The streets leading into the neighborhood heave with trucks filled up with rubbish to great heights that soon disappear into a labyrinth of streets. Almost every street seems to be entirely lined with piles of rubbish collected from the wider city sprawling into every available space. But appearances can be deceiving, as this is not a trash dump where rubbish is simply left, all this trash is neatly piled into stacks of rubbish divided into plastics, metals, clothes, and other materials ready to be recycled.
Some have given the neighborhood the unglamorous title of Garbage City and the people who work there have been named the Zabbaleen, which translates unfairly into garbage people. But as one local resident and trash collector told me a few years ago, “they call us this, but we’re not the ones throwing trash on the street, we’re the people who keep this city clean.” Eager to instill in me a sense of their importance, he described how for over 70 years this community and others like it have been the only thing stopping Cairo from overrunning with trash.
Residents of Manshiyat Nasr collect people’s trash from all over Cairo, often for a small fee per household, and transfer it all by truckload back to the area, amounting to an incredible 7000 tons a day. In the neighborhood is where the colossal task of sorting and sometimes recycling the rubbish happens. The result of all this work, however, is that 90% of central Cairo’s rubbish is recycled.
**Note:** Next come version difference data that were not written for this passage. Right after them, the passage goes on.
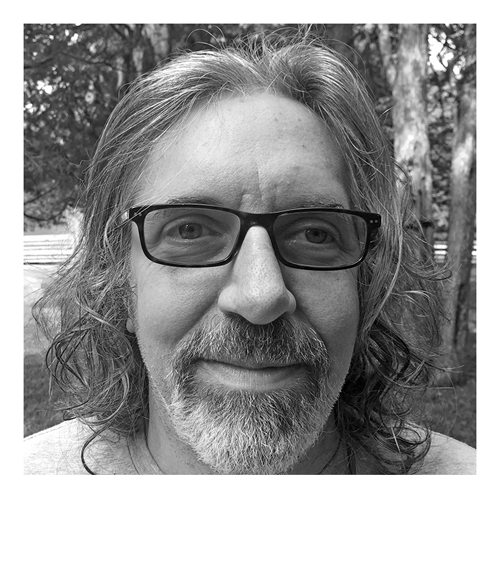
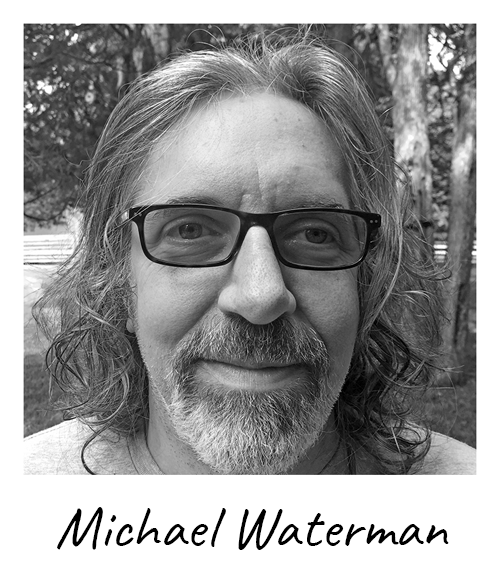
about us page updated and css, dots added as bg pic instead of css made

Changed region(s): [[0.48, 0.8586, 0.9, 0.9506], [0.12, 0.8586, 0.45, 0.9506]]

diff --git a/wds_website/src/Components/aboutus.js b/wds_website/src/Components/aboutus.js
@@ -21,27 +21,21 @@ class aboutus extends Component {
                  </div>
                 </div>  
             <div className="flex-container100 purple">
-                <div className="dots">
-                    <div className="flex-container50 content-center marginleft50"> <img src={mike} alt="mike"/> 
-                        <div className="content-center marginleft30"> 
+                <div className="dots purpledots">
+                    <div className="flex-container50 content-top marginleft50"> 
+                        <div className="content-top marginleft30 margintop50"> 
                             <div className="content-text">
-                                <div className="content-header">
-                                    <div className="title">Michael Waterman</div>
-                                    <p> fjsi;fu fisu foi;srlf as;ilfj slfj slkfj slkfj slkfj salf ja;lskfj lskrg iurgkj dfvoirugselkrhgieru giier ger gordhg v;ekr hgerg rgh hoeirg ivoeirgjeurgh oeirgh oeirg heroih  </p>
-                            
+                                <div className="content-header textblock lightpurple"><img src={mike} alt="mike"/> 
+                                        <p> fjsi;fu fisu foi;srlf as;ilfj slfj slkfj slkfj slkfj salf ja;lskfj lskrg iurgkj dfvoirugselkrhgieru giier ger gordhg v;ekr hgerg rgh hoeirg ivoeirgjeurgh oeirgh oeirg heroih  </p>
                                 </div>
                             </div>
                         </div>
                     </div>
-                    <div className="flex-container50 content-center marginleft50"> <img src={terri} alt="terri"/> 
-                        <div className="content-center marginleft30"> 
+                    <div className="flex-container50 content-top marginleft50"> 
+                        <div className="content-top marginleft30 margintop50"> 
                             <div className="content-text">
-                                <div className="content-header">
-                                    <div className="title">Terri Waterman</div>
-                                    <p> fjsi;fu fisu foi;srlf as;ilfj slfj slkfj slkfj slkfj salf ja;lskfj lskrg iurgkj dfvoirugselkrhgieru giier ger gordhg v;ekr hgerg rgh hoeirg ivoeirgjeurgh oeirgh oeirg heroih  </p>
-                                    <p> fjsi;fu fisu foi;srlf as;ilfj slfj slkfj slkfj slkfj salf ja;lskfj lskrg iurgkj dfvoirugselkrhgieru giier ger gordhg v;ekr hgerg rgh hoeirg ivoeirgjeurgh oeirgh oeirg heroih  </p>
-                                    <p> fjsi;fu fisu foi;srlf as;ilfj slfj slkfj slkfj slkfj salf ja;lskfj lskrg iurgkj dfvoirugselkrhgieru giier ger gordhg v;ekr hgerg rgh hoeirg ivoeirgjeurgh oeirgh oeirg heroih  </p>
-
+                                <div className="content-header textblock lightpurple"><img src={terri} alt="terri"/> 
+                                        <p> fjsi;fu fisu foi;srlf as;ilfj slfj slkfj slkfj slkfj salf ja;lskfj lskrg iurgkj dfvoirugselkrhgieru giier ger gordhg v;ekr hgerg rgh hoeirg ivoeirgjeurgh oeirgh oeirg heroih  </p>
                                 </div>
                             </div>
                         </div>

diff --git a/wds_website/src/stylesheets/css/App.css b/wds_website/src/stylesheets/css/App.css
@@ -1,4 +1,12 @@
-
+body {
+  display: flex;
+  margin: 0;
+  padding: 0;
+  font-family: -apple-system, BlinkMacSystemFont, "Roboto", "Oxygen", "Ubuntu", "Cantarell", "Fira Sans", "Droid Sans", "Helvetica Neue", sans-serif;
+  -webkit-font-smoothing: antialiased;
+  -moz-osx-font-smoothing: grayscale;
+  line-height: normal !important;
+}
 
 
 .flex-containertop {
@@ -11,12 +19,15 @@
 .flex-container50 {
   display: flex;
   flex-direction: row;
-  justify-content: space-between;
+  justify-content: center;
   
 }
 .flex-container50 img {
   width: 200px;
-  height: auto;
+  height: 235px;
+  min-width: 200px;
+  max-height: 235px;
+  margin-right: 20px;
 }
 
 .header {
@@ -49,9 +60,6 @@
   height: 595x;
   -webkit-clip-path: polygon(0 0%, 100% 0, 50% 100%, 0% 100%);
   clip-path: polygon(0 0%, 100% 0, 50% 100%, 0% 100%);
-  border-right-style: outset;
-  border-right-color: black;
-  border-right-width: 5px;
 }
 
 .mdl-layout__drawer-button {
@@ -62,18 +70,32 @@
   font-family: 'Mouse Memoirs', sans-serif;
   font-size: 62px;
   margin-bottom: 15px;
-  color: #fff
+  color: #fff;
+}
+.heading1 {
+  font-family: 'Roboto', sans-serif;
+  font-size: 22px;
+  margin-bottom: 15px;
+  color: #fff;
 }
 .content-header {
   display: flex;
   width: 100%;
-  flex-direction: column;
 }
 
 .content-text {
   display: flex;
   flex-direction: row;
 }
+.textblock{
+  padding: 20px;
+  border: black 3px solid;
+  width: 70%;
+}
+.align-items-center{
+  align-items: center;
+}
+
 
 .sevices-background-section1 {
   display: flex;
@@ -100,6 +122,13 @@
   align-items: center;
   height: 768px;
 }
+.content-top {
+  display: flex;
+  flex-direction: row;
+  justify-content: center;
+  align-items: flex-start;
+  height: 768px;
+}
 
 
 /*  Colors   */
@@ -109,6 +138,9 @@
 }
 .purple {
   background-color: #78738A;
+}
+.lightpurple{
+  background-color: #b8a9c6;
 }
 .lightgreen {
   background-color: #87A6AB;
@@ -123,12 +155,23 @@
 .white {
   background-color: #fff;
 }
-
+.red{
+  background-color: #DA6154 !important;
+}
 .dots {
+  display: flex;
   width: 100%;
   height: 768px;
   background-position: left top;
[2 lines of base64/hex data omitted]
+}
+.pinkdots{
+  background-image: url(../../images/pinkdots.png);
+
+}
+.purpledots{
+  background-image: url(../../images/purpledots.png);
+
 }
 /*# sourceMappingURL=App.css.map */
 
@@ -139,4 +182,15 @@
 }
 .marginleft50{
   margin-left: 50px;
+}
+.margintop50{
+  margin-top: 50px;
+}
+
+
+/* footer */
+
+footer {
+  background-color: #daa09a !important;
+  color: black !important;
 }

diff --git a/wds_website/src/Components/services.js b/wds_website/src/Components/services.js
@@ -1,5 +1,6 @@
 import React, { Component } from 'react' ;
 import backgroundServices from '../images/enchilada.png';
+import bloatware from '../images/bloatware.gif';
 
 class Services extends Component {
     render () {
@@ -18,13 +19,26 @@ class Services extends Component {
                     </div>
                  </div>
                 </div>  
-            <div className="flex-container100 lightgreen">
-            
-                <div className="logo">
-                    <div className="dots">  
-                        <div className="flex-container50"><img src="../images/bloatware.gif"></img>where's my image</div>
+                <div className="flex-container100 lightgreen">
+                <div className="dots">
+                    <div className="flex-container50 content-top marginleft50"> 
+                        <div className="content-top marginleft30 margintop50"> 
+                            <div className="content-text">
+                                <div className="content-header textblock purple"><img src={bloatware} alt="bloatware"/> 
+                                        </div>
+                            </div>
+                        </div>
                     </div>
-            </div> 
+                    <div className="flex-container50 content-top marginleft50"> 
+                        <div className="content-top marginleft30 margintop50"> 
+                            <div className="content-text">
+                                <div className="content-header  lightgreen">
+                                        <p> fjsi;fu fisu foi;srlf as;ilfj slfj slkfj slkfj slkfj salf ja;lskfj lskrg iurgkj dfvoirugselkrhgieru giier ger gordhg v;ekr hgerg rgh hoeirg ivoeirgjeurgh oeirgh oeirg heroih  </p>
+                                </div>
+                            </div>
+                        </div>
+                    </div>
+                </div> 
             </div>
             <div className="flex-container"> 
                 <div className="flex-container100 lightgreen">

diff --git a/wds_website/src/stylesheets/css/global.css b/wds_website/src/stylesheets/css/global.css
@@ -7,7 +7,7 @@ body {
   font-family: -apple-system, BlinkMacSystemFont, "Roboto", "Oxygen", "Ubuntu", "Cantarell", "Fira Sans", "Droid Sans", "Helvetica Neue", sans-serif;
   -webkit-font-smoothing: antialiased;
   -moz-osx-font-smoothing: grayscale;
-  line-height: none;
+  line-height: normal;
 }
 h1 {
   font-family: 'Mouse Momoirs', sans-serif;
@@ -19,6 +19,7 @@ code {
 .marginleft50{
   margin-left: 50px;
 }
+
 
 
 /*# sourceMappingURL=global.css.map */

diff --git a/wds_website/src/App.js b/wds_website/src/App.js
@@ -44,7 +44,8 @@ class App extends Component {
       </Content>
 
 
-      <Footer size="mega">
+   
+      <Footer className="red">
       <FooterSection type="middle">
           <FooterDropDownSection title="Services">
               <FooterLinkList>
This unheard-of rate of recycling is up to four times that of some European cities.
While much of the rubbish is ground down to be reused as new bottles of Coca-Cola and plastic bags in large factories outside of the area, some local initiatives have started making their own products to sell. There are groups of women that collect pieces of fabric and turn them into bags and rags by weaving them together. Another local initiative even collects waste paper to make notebooks and calendars to be sold throughout the country.
Working conditions, however, are harsh and the sacrifices made by people in Manshiyat Naser often go unnoticed. As with many professions, it is often the most ridiculed and low-paid that are the most important to society. Some NGOs argue that Manshiyat Naser and other neighborhoods like it around Cairo deserve our respect, but also our support in any small way we can. The same NGOs have pushed for residents of Cairo to try to separate their trash into the glass, plastics, metals, paper, and food waste to help make the work of people at places like Manshiyat Naser a little easier and more sanitary.